Things for Adults
In the last few years, iPhone and iPad apps have become a major force in cooking, turning the traditional cookbook into a more interactive, multimedia-enhanced experience. Consider gifting a card for the app store of your choice, depending on the device your gift recipient uses. If you buy an Apple App Store gift card for an Android user, you’re throwing your money out. Research first before paying for any gift cards.
Restaurant gift certificates are a good way to give someone a push to try a particularly great restaurant you’re willing to bet they’ll like. Don’t give too small or large an amount, and keep in mind the likely price of a meal for two. Too little and they’ll have $10 toward an $80 dinner (whoopee). Too much and they risk having money left over; that’s not terrible if they love the restaurant, but it’s wasted cash if they didn’t have a good experience. Also consider giving a certificate to a restaurant you know they already love, as you know they’ll use it. Also note: Christmas isn’t the time to make a stupid point with your gift: don’t give a vegetarian a gift card to a Brazilian steakhouse where they serve grilled meat on giant swords.

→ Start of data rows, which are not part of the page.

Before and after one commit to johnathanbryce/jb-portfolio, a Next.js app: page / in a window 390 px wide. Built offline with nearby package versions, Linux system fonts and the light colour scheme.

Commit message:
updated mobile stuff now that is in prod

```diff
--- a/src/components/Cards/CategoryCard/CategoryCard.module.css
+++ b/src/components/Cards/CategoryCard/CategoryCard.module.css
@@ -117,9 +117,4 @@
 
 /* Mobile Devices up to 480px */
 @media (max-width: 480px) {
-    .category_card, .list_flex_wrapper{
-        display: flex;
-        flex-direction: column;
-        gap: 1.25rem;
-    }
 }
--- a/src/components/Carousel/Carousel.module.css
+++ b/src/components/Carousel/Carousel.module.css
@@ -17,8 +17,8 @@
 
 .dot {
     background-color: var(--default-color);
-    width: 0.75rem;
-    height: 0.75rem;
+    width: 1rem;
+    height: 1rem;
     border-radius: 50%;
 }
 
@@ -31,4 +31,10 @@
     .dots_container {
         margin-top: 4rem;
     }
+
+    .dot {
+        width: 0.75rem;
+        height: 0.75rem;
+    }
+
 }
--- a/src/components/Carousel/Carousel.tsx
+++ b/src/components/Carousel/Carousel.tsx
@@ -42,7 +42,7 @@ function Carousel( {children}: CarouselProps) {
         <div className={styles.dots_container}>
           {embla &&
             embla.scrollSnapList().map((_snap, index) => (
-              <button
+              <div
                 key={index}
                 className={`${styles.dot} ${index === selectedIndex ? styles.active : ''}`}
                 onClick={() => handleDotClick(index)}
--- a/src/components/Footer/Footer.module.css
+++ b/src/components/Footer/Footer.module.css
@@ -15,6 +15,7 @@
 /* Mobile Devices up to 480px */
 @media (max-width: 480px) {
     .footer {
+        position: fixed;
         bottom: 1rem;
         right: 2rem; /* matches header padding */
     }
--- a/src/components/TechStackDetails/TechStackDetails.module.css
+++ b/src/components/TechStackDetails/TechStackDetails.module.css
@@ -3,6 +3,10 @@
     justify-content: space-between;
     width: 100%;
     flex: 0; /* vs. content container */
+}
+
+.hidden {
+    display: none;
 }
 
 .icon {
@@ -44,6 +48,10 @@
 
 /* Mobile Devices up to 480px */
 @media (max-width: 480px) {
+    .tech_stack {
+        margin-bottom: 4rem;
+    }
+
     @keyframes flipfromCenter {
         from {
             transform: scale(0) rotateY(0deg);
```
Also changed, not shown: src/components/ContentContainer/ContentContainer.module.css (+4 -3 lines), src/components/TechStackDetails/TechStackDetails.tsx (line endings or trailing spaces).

If it’s just a small gesture you’re looking for, embrace the spirit of the season by, you know, picking up the coffee tab for a friend or colleague during an office coffee run. Even a simple gesture, like buying and splitting a treat at a café (like the pictured Starbucks Peppermint Bark, is the sort of thing that says “you’re awesome” without being strange or out of place. Little gestures done out of kindness with nothing expected in return are a wonderful thing that anyone can get behind, regardless of seasonal holiday affiliation.

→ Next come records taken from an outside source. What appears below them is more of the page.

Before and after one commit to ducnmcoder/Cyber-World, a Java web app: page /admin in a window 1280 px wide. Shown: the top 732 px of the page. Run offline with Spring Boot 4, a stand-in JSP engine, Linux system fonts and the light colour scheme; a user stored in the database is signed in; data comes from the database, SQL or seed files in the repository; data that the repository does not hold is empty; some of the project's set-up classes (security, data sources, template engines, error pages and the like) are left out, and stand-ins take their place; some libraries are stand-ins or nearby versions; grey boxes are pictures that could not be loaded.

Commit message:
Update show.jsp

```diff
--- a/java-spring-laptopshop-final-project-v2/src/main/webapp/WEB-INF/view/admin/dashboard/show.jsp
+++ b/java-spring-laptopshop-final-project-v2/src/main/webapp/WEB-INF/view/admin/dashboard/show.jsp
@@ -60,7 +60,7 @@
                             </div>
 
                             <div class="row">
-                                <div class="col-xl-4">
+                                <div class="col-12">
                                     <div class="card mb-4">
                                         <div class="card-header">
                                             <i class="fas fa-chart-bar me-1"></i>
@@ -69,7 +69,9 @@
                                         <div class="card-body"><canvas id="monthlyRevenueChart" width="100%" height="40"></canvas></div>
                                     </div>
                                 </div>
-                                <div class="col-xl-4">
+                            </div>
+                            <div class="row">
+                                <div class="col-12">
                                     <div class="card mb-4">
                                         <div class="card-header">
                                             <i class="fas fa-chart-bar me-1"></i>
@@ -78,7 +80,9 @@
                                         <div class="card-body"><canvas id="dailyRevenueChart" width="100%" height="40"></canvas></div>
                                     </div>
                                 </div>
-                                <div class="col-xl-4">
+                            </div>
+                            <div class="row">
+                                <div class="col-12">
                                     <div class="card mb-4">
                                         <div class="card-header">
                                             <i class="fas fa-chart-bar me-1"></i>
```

Of course, a cookbook is always recommended, though with the caveat that you must know your gift recipient well enough to know their cooking passions and their level of expertise. There are too many good cookbooks to mention, and it’s not a one-size-fits-all thing. Are they bread-obsessed? Get them a great bread cookbook. Where it gets tricky is knowing their definition of “great,” as well as what would be too complicated or too simple. Also, pay attention to the reputation of the publisher. There are lots of fly-by-night cookbooks with beautiful food photos that are horribly edited and stocked with recipes that haven’t been thoroughly tested. Also be aware of the cookbook’s country of origin. Availability of ingredients and listed can/package sizes can vary from place to place.
Oh, sure; why not. I’ll break that “too many to mention” rule in the last paragraph by cheerfully recommending two cookbooks. The first, ATCO Blue Flame Kitchen’s Holiday Collection 2013 cookbook, has a personal connection – I work there, and I’ve sampled enough of the recipes to know there’s some amazing stuff in there. The recipes are easy to make, and there’s a huge variety of dishes to try, even well outside of the holiday season utility implied by the name. You can find it at Save-On-Foods, Calgary Co-op and Safeway stores throughout Alberta, all for a super-reasonable $15. Go pick it up before the shops close early for the day.

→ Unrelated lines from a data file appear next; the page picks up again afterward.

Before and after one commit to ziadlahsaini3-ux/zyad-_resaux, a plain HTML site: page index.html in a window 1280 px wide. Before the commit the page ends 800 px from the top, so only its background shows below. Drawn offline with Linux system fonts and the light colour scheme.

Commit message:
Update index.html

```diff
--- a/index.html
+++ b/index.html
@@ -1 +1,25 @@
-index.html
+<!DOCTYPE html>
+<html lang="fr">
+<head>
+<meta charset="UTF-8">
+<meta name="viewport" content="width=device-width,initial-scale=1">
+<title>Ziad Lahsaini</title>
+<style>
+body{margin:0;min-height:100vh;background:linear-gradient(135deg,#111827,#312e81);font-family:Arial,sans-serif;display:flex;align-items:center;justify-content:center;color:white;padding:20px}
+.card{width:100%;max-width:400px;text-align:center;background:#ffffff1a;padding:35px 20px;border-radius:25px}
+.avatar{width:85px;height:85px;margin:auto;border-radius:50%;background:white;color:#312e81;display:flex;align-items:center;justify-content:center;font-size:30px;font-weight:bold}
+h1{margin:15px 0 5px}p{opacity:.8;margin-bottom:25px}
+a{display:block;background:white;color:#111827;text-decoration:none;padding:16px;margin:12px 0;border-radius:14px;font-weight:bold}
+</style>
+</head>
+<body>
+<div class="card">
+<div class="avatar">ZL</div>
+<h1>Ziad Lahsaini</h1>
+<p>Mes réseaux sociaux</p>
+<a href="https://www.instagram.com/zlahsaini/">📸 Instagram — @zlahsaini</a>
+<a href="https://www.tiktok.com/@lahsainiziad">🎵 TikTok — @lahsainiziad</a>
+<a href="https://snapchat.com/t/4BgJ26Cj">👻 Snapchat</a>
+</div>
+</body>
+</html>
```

Also amazing is Alice Eats: A Wonderland Cookbook, the amazing new cookbook from Pierre A. Lamielle and Julie Van Rosendaal. The concept is brilliant: take the cherished story of Alice’s Adventures in Wonderland, develop recipes to match the culinary references (with liberal interpretation, of course), add pretty, helpful food photos, then ornately illustrate it with bright, colourful, quirky drawings that are perfectly suited to the text. There are tons of recipes in here I’m dying to make over the holidays. And best of all? It’s a local Alberta cookbook. Track down a copy, get reading, and get eating.